Escalating Global Exposure to Compound Heat-Humidity Extremes with Warming
Dawei Li, Jiacan Yuan, and Robert (Bob) Kopp. “Escalating global exposure to compound heat-humidity extremes with warming.” Environmental Research Letters (2020).

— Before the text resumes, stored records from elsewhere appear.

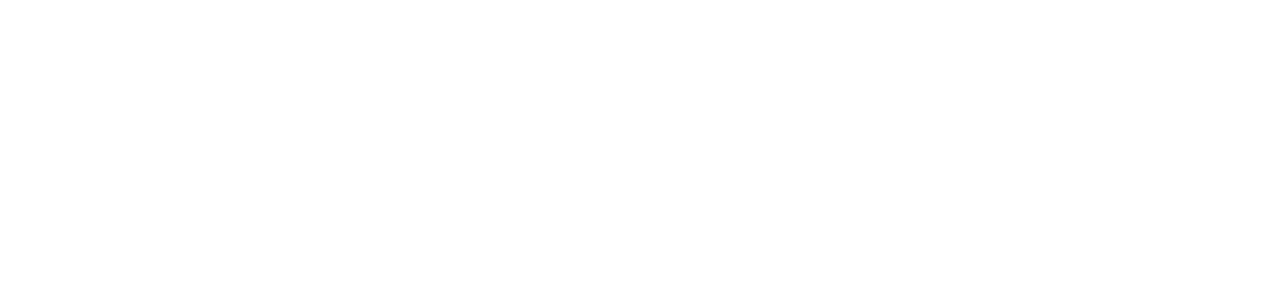
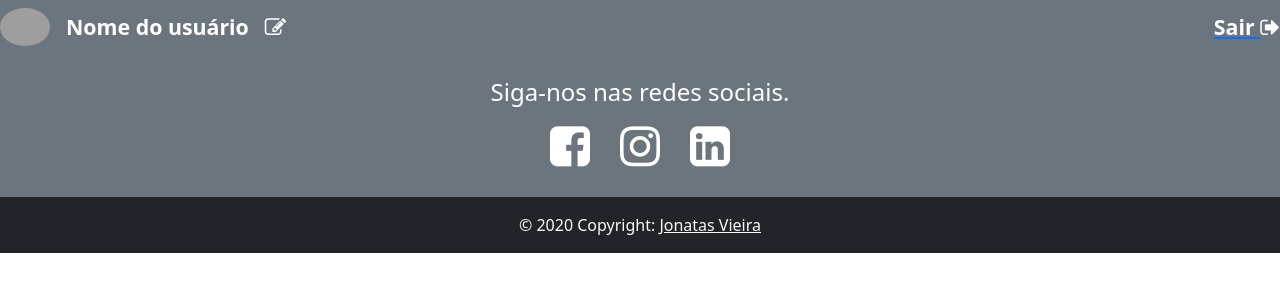
Before and after one commit to jovieira127/blogPessoalJV, an Angular app: page /inicio in a window 1280 px wide. Before the commit this address led to /. Shown: the top 300 px of the page. Built offline with nearby package versions, Linux system fonts and the light colour scheme; grey boxes are pictures that could not be loaded.

Commit message:
"Inicio da tela home do usuário"

```diff
--- a/src/app/app-routing.module.ts
+++ b/src/app/app-routing.module.ts
@@ -2,12 +2,14 @@
 import { RouterModule, Routes } from '@angular/router';
 import { CadastrarComponent } from './cadastrar/cadastrar.component';
 import { EntrarComponent } from './entrar/entrar.component';
+import { InicioComponent } from './inicio/inicio.component';
 
 const routes: Routes = [
   {path: '', redirectTo: 'entrar', pathMatch: 'full'},
 
   {path: 'entrar', component: EntrarComponent},
-  {path: 'cadastrar', component: CadastrarComponent}
+  {path: 'cadastrar', component: CadastrarComponent},
+  {path: 'inicio', component: InicioComponent}
 ];
 
 @NgModule({
--- a/src/app/app.module.ts
+++ b/src/app/app.module.ts
@@ -9,6 +9,7 @@
 import { RodapeComponent } from './rodape/rodape.component';
 import { EntrarComponent } from './entrar/entrar.component';
 import { CadastrarComponent } from './cadastrar/cadastrar.component';
+import { InicioComponent } from './inicio/inicio.component';
 
 
 @NgModule({
@@ -17,7 +18,8 @@
     MenuComponent,
     RodapeComponent,
     EntrarComponent,
-    CadastrarComponent
+    CadastrarComponent,
+    InicioComponent
   ],
   imports: [
     BrowserModule,
--- /dev/null
+++ b/src/app/inicio/inicio.component.html
@@ -0,0 +1,2 @@
+<app-menu></app-menu>
+<app-rodape></app-rodape>
--- /dev/null
+++ b/src/app/inicio/inicio.component.ts
@@ -0,0 +1,15 @@
+import { Component, OnInit } from '@angular/core';
+
+@Component({
+  selector: 'app-inicio',
+  templateUrl: './inicio.component.html',
+  styleUrls: ['./inicio.component.css']
+})
+export class InicioComponent implements OnInit {
+
+  constructor() { }
+
+  ngOnInit(): void {
+  }
+
+}
```
Also changed, not shown: src/app/inicio/inicio.component.css (added).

Heat stress harms human health, agriculture, and the economy and environment more broadly, and exposure to heat stress is increasing with rising global temperatures. While most studies assessing future heat stress have focused on surface air temperature, compound extremes of heat and humidity are key drivers of heat stress. Here, we use atmospheric reanalysis data and a large initial-condition ensemble simulations of a global climate model to evaluate future changes in daily compound heat-humidity extremes as a function of increasing global-mean surface air temperature (GSAT). The changing frequency of heat-humidity extremes, measured using wet bulb globe temperature (WBGT), is strongly related to GSAT and, conditional upon GSAT, nearly independent of forcing pathway. The historical ~1°C of GSAT increase above preindustrial levels has already increased the population annually exposed to at least one day with WBGT exceeding 33°C (the reference safety value for humans at rest per the ISO-7243 standard) from 97 million to 275 million. Maintaining the current population distribution, this exposure is projected to increase to 508 million with 1.5°C of warming, 789 million with 2.0°C of warming, and 1.22 billion with 3.0°C of warming (similar to late-century warming projected based on current mitigation policies).